[How to complete this task]:
Print the data exactly. Omit the pictures.

★ ★ ★ ★

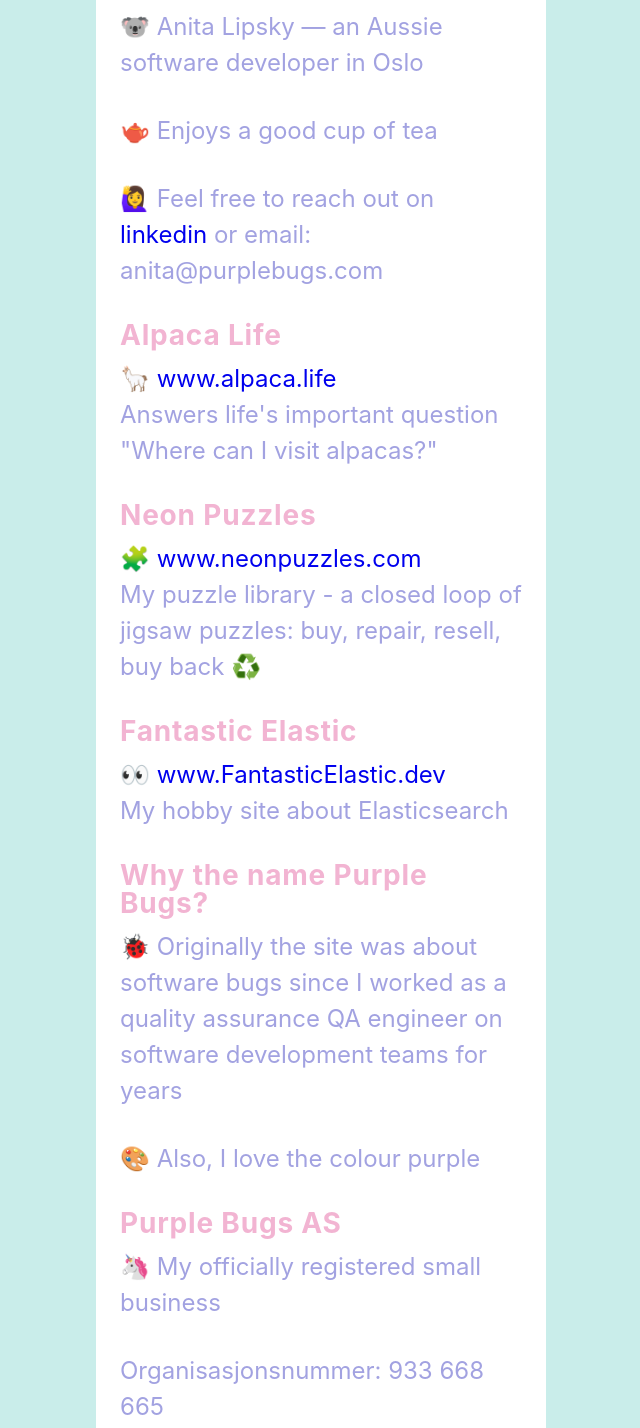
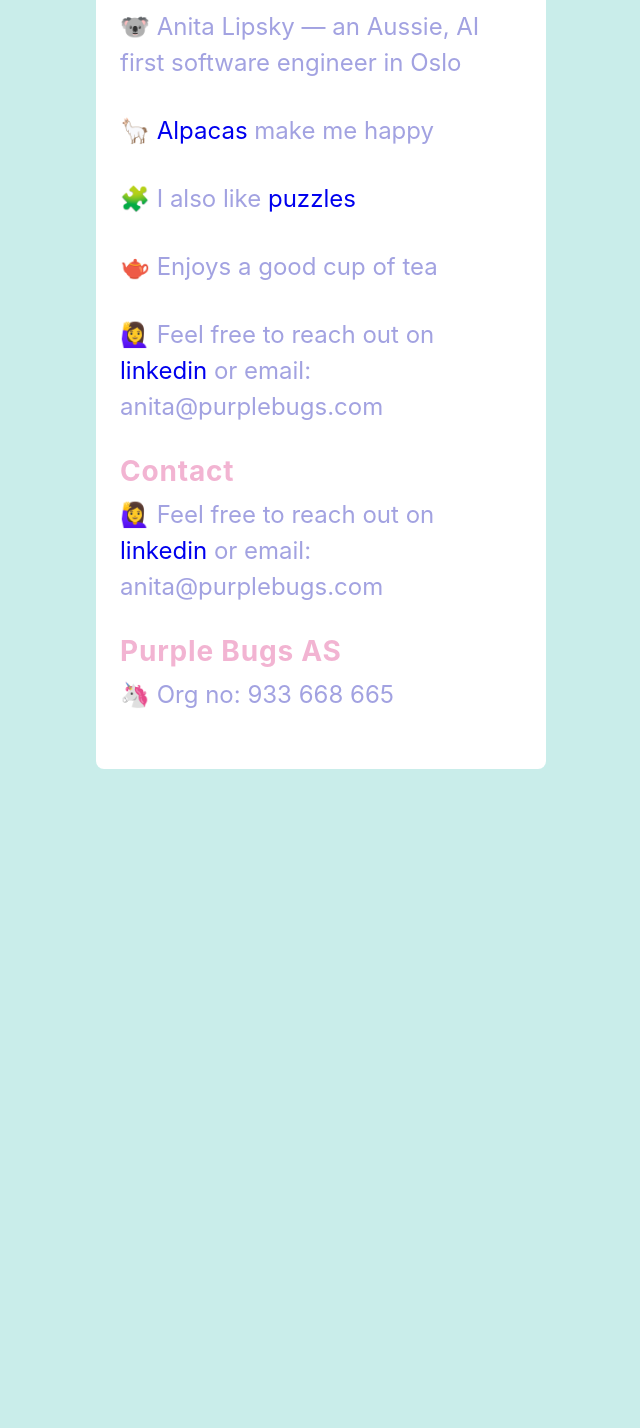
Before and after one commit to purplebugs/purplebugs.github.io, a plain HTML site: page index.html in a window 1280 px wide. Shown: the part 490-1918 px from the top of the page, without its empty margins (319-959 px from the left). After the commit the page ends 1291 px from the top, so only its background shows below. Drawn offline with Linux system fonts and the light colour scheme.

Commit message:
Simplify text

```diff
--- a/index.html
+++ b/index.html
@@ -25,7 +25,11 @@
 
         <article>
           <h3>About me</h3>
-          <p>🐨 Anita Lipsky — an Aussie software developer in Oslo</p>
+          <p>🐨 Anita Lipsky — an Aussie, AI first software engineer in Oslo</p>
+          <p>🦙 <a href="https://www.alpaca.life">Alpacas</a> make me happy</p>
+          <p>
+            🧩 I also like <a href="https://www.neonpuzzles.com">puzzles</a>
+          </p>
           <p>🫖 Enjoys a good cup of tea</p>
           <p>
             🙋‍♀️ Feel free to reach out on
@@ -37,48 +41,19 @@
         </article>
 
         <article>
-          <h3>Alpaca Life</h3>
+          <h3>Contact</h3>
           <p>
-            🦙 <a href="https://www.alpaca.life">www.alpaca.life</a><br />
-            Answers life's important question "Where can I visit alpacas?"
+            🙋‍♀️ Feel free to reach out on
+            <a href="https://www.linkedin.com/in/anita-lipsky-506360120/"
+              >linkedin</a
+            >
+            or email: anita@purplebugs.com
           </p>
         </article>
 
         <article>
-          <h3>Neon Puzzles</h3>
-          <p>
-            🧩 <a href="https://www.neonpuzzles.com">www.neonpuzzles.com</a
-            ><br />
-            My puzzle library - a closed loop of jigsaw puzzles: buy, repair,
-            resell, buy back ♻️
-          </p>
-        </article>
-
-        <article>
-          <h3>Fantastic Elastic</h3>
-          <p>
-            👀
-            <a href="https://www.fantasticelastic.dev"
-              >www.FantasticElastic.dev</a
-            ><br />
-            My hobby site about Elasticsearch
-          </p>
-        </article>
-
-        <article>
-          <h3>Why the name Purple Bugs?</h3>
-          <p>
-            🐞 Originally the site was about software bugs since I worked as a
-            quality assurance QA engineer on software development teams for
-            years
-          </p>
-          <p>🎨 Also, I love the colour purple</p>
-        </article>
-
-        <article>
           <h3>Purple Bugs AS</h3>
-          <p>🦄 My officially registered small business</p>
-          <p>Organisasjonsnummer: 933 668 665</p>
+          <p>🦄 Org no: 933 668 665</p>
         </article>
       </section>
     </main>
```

★ ★ ★ ★

[Solved problem]:
Before and after one commit to purplebugs/purplebugs.github.io, a plain HTML site: page index.html in a window 1280 px wide. Shown: the part 490-1918 px from the top of the page, without its empty margins (319-959 px from the left). After the commit the page ends 1291 px from the top, so only its background shows below. Drawn offline with Linux system fonts and the light colour scheme.

Commit message:
Simplify text

```diff
--- a/index.html
+++ b/index.html
@@ -25,7 +25,11 @@
 
         <article>
           <h3>About me</h3>
-          <p>🐨 Anita Lipsky — an Aussie software developer in Oslo</p>
+          <p>🐨 Anita Lipsky — an Aussie, AI first software engineer in Oslo</p>
+          <p>🦙 <a href="https://www.alpaca.life">Alpacas</a> make me happy</p>
+          <p>
+            🧩 I also like <a href="https://www.neonpuzzles.com">puzzles</a>
+          </p>
           <p>🫖 Enjoys a good cup of tea</p>
           <p>
             🙋‍♀️ Feel free to reach out on
@@ -37,48 +41,19 @@
         </article>
 
         <article>
-          <h3>Alpaca Life</h3>
+          <h3>Contact</h3>
           <p>
-            🦙 <a href="https://www.alpaca.life">www.alpaca.life</a><br />
-            Answers life's important question "Where can I visit alpacas?"
+            🙋‍♀️ Feel free to reach out on
+            <a href="https://www.linkedin.com/in/anita-lipsky-506360120/"
+              >linkedin</a
+            >
+            or email: anita@purplebugs.com
           </p>
         </article>
 
         <article>
-          <h3>Neon Puzzles</h3>
-          <p>
-            🧩 <a href="https://www.neonpuzzles.com">www.neonpuzzles.com</a
-            ><br />
-            My puzzle library - a closed loop of jigsaw puzzles: buy, repair,
-            resell, buy back ♻️
-          </p>
-        </article>
-
-        <article>
-          <h3>Fantastic Elastic</h3>
-          <p>
-            👀
-            <a href="https://www.fantasticelastic.dev"
-              >www.FantasticElastic.dev</a
-            ><br />
-            My hobby site about Elasticsearch
-          </p>
-        </article>
-
-        <article>
-          <h3>Why the name Purple Bugs?</h3>
-          <p>
-            🐞 Originally the site was about software bugs since I worked as a
-            quality assurance QA engineer on software development teams for
-            years
-          </p>
-          <p>🎨 Also, I love the colour purple</p>
-        </article>
-
-        <article>
           <h3>Purple Bugs AS</h3>
-          <p>🦄 My officially registered small business</p>
-          <p>Organisasjonsnummer: 933 668 665</p>
+          <p>🦄 Org no: 933 668 665</p>
         </article>
       </section>
     </main>
```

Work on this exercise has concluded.